Display Settings:


Send to:

Choose Destination
See comment in PubMed Commons below
J Am Dent Assoc. 2010 Apr;141(4):441-8.

Reasons for placement of restorations on previously unrestored tooth surfaces by dentists in The Dental Practice-Based Research Network.

Author information

  • 1Department of Operative Dentistry, College of Dentistry, University of Florida Health Science Center, Gainesville, Fla., USA.



The authors conducted a study to identify and quantify the reasons used by dentists in The Dental Practice-Based Research Network (DPBRN) for placing restorations on unrestored permanent tooth surfaces and the dental materials they used in doing so.


A total of 229 DPBRN practitioner-investigators provided data from their practices regarding 9,890 consecutive restorations in 5,810 patients.

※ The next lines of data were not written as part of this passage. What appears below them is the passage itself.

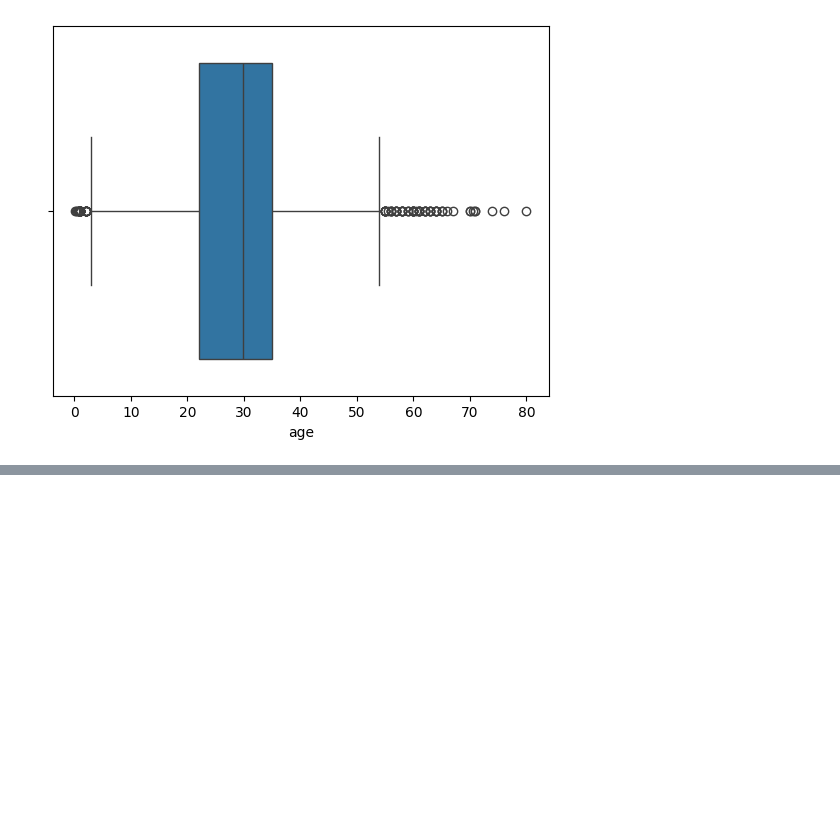
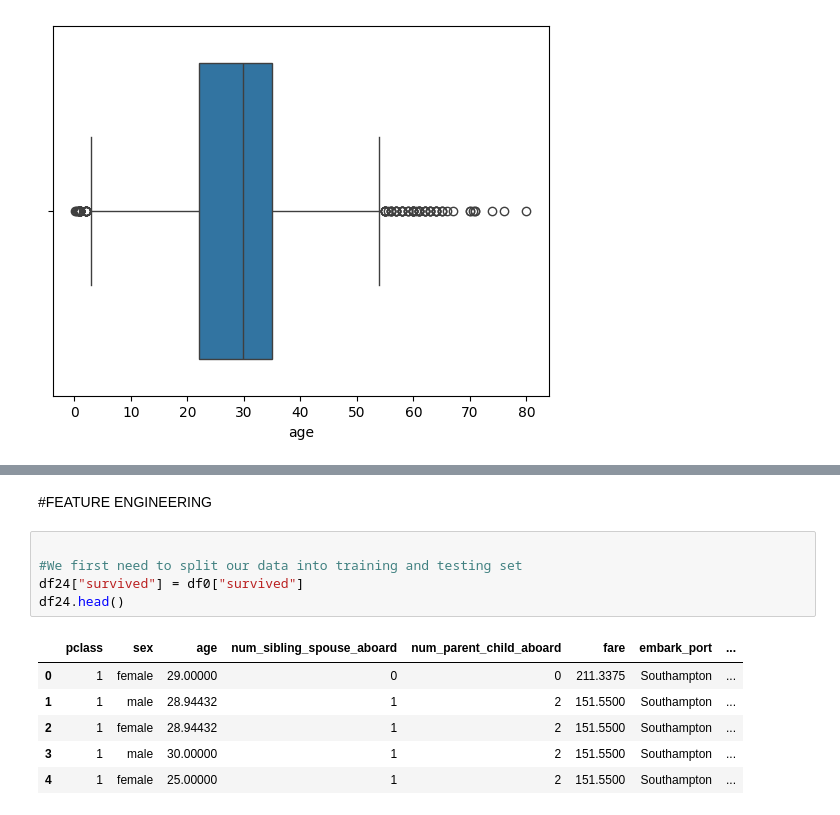
Before and after one commit to awaaat/Machine_learning-Deep_learning, a Jupyter notebook: Titanic_project_for_submission.ipynb, the cells around one changed output, grey strips where cells are left out. Drawn from its saved outputs; the diff is of its cells as text; blank space fills up the shorter version.

```diff
--- a/Titanic_project_for_submission.ipynb
+++ b/Titanic_project_for_submission.ipynb
@@ -201,0 +235,14 @@ plt.show()
+# %% [markdown]
+#FEATURE ENGINEERING
+# %%
+
+#We first need to split our data into training and testing set
+df24["survived"] = df0["survived"]
+df24.head()
+# %% [output]
+|  | pclass | sex | age | num_sibling_spouse_aboard | num_parent_child_aboard | fare | embark_port | ... |
+| 0 | 1 | female | 29.00000 | 0 | 0 | 211.3375 | Southampton | ... |
+| 1 | 1 | male | 28.94432 | 1 | 2 | 151.5500 | Southampton | ... |
+| 2 | 1 | female | 28.94432 | 1 | 2 | 151.5500 | Southampton | ... |
+| 3 | 1 | male | 30.00000 | 1 | 2 | 151.5500 | Southampton | ... |
+| 4 | 1 | female | 25.00000 | 1 | 2 | 151.5500 | Southampton | ... |
```
Also changed, not shown: parts of 20 cells of this notebook.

Information the practitioner-investigators provided included their reasons for restoring the teeth, the specific teeth and surfaces they restored and the restorative materials they used.


Primary caries (85 percent of teeth, 8,351 of 9,890) and noncarious defects (15 percent, 1,479 of 9,890) were the main reasons participants gave for placing restorations. Participants placed restorations necessitated by caries most frequently on occlusal surfaces (49 percent, 4,091 of 8,351). They used amalgam for 47 percent of the molar restorations and 45 percent of the premolar restorations. They used directly placed resin-based composite (RBC) for 48 percent of the molar restorations, 50 percent of the premolar restorations and 93 percent of the anterior restorations.


DPBRN practitioner-investigators cited dental caries on occlusal and proximal surfaces of molar teeth as the main reasons for placing restorations on previously unrestored tooth surfaces. RBC was the material they used most commonly for occlusal and anterior restorations. Amalgam remains the material of choice to restore posterior teeth with proximal caries, although the authors noted significant differences in the use of amalgam and RBC by dentists in various regions of the DPBRN.

[PubMed - indexed for MEDLINE]
Free PMC Article
PubMed Commons home

PubMed Commons

How to join PubMed Commons

    Supplemental Content

    Full text links

    Icon for HighWire Icon for PubMed Central
    Loading ...
    Write to the Help Desk